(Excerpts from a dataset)

▽

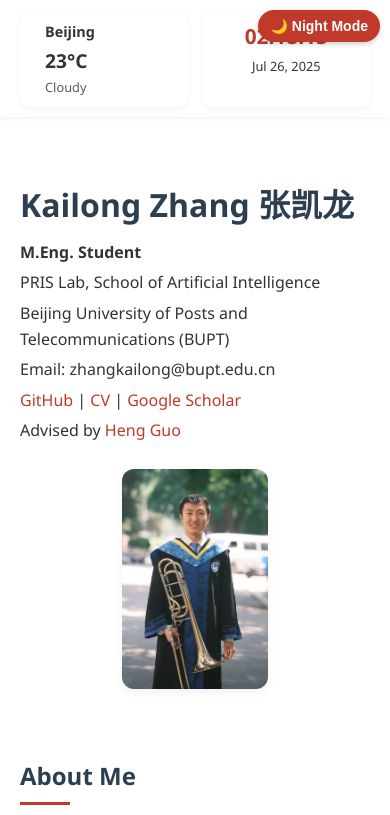
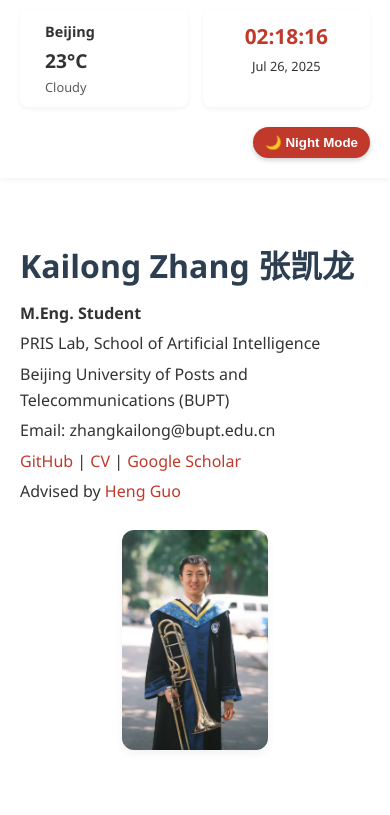
Before and after one commit to flzt11/flzt11.github.io, a plain HTML site: page index.html in a window 390 px wide. Shown: the top 815 px of the page. Drawn offline with Linux system fonts and the light colour scheme; some icons are missing.

Commit message:
Update index.html

```diff
--- a/index.html
+++ b/index.html
@@ -62,6 +62,7 @@
             justify-content: space-between;
             align-items: center;
             padding: 0 20px;
+            position: relative;
         }
 
         .container {
@@ -349,13 +350,13 @@
         }
 
         .theme-toggle {
-            position: fixed;
-            top: 20px;
-            right: 20px;
+            position: absolute;
+            top: 10px;
+            right: 10px;
             background: var(--accent-color);
             color: white;
             border: none;
-            padding: 10px 15px;
+            padding: 8px 12px;
             border-radius: 50px;
             cursor: pointer;
             font-weight: bold;
@@ -418,10 +419,11 @@
                 margin-bottom: 15px;
             }
             .theme-toggle {
-                top: 10px;
-                right: 10px;
-                padding: 8px 12px;
-                font-size: 14px;
+                position: relative;
+                top: auto;
+                right: auto;
+                margin: 10px 0;
+                align-self: flex-end;
             }
             .timeline::after {
                 left: 31px;
@@ -471,10 +473,10 @@
                 <div class="clock-date" id="clockDate">January 1, 2025</div>
             </div>
         </div>
+        <button class="theme-toggle" id="themeToggle">🌙 Night Mode</button>
     </div>
 </div>
 
-<button class="theme-toggle" id="themeToggle">🌙 Night Mode</button>
 <a href="#" class="back-to-top" id="backToTop">↑</a>
 
 <main class="container">
```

△

The entries above, without their pictures, should be written out exactly.

Before and after one commit to flzt11/flzt11.github.io, a plain HTML site: page index.html in a window 390 px wide. Shown: the top 815 px of the page. Drawn offline with Linux system fonts and the light colour scheme; some icons are missing.

Commit message:
Update index.html

```diff
--- a/index.html
+++ b/index.html
@@ -62,6 +62,7 @@
             justify-content: space-between;
             align-items: center;
             padding: 0 20px;
+            position: relative;
         }
 
         .container {
@@ -349,13 +350,13 @@
         }
 
         .theme-toggle {
-            position: fixed;
-            top: 20px;
-            right: 20px;
+            position: absolute;
+            top: 10px;
+            right: 10px;
             background: var(--accent-color);
             color: white;
             border: none;
-            padding: 10px 15px;
+            padding: 8px 12px;
             border-radius: 50px;
             cursor: pointer;
             font-weight: bold;
@@ -418,10 +419,11 @@
                 margin-bottom: 15px;
             }
             .theme-toggle {
-                top: 10px;
-                right: 10px;
-                padding: 8px 12px;
-                font-size: 14px;
+                position: relative;
+                top: auto;
+                right: auto;
+                margin: 10px 0;
+                align-self: flex-end;
             }
             .timeline::after {
                 left: 31px;
@@ -471,10 +473,10 @@
                 <div class="clock-date" id="clockDate">January 1, 2025</div>
             </div>
         </div>
+        <button class="theme-toggle" id="themeToggle">🌙 Night Mode</button>
     </div>
 </div>
 
-<button class="theme-toggle" id="themeToggle">🌙 Night Mode</button>
 <a href="#" class="back-to-top" id="backToTop">↑</a>
 
 <main class="container">
```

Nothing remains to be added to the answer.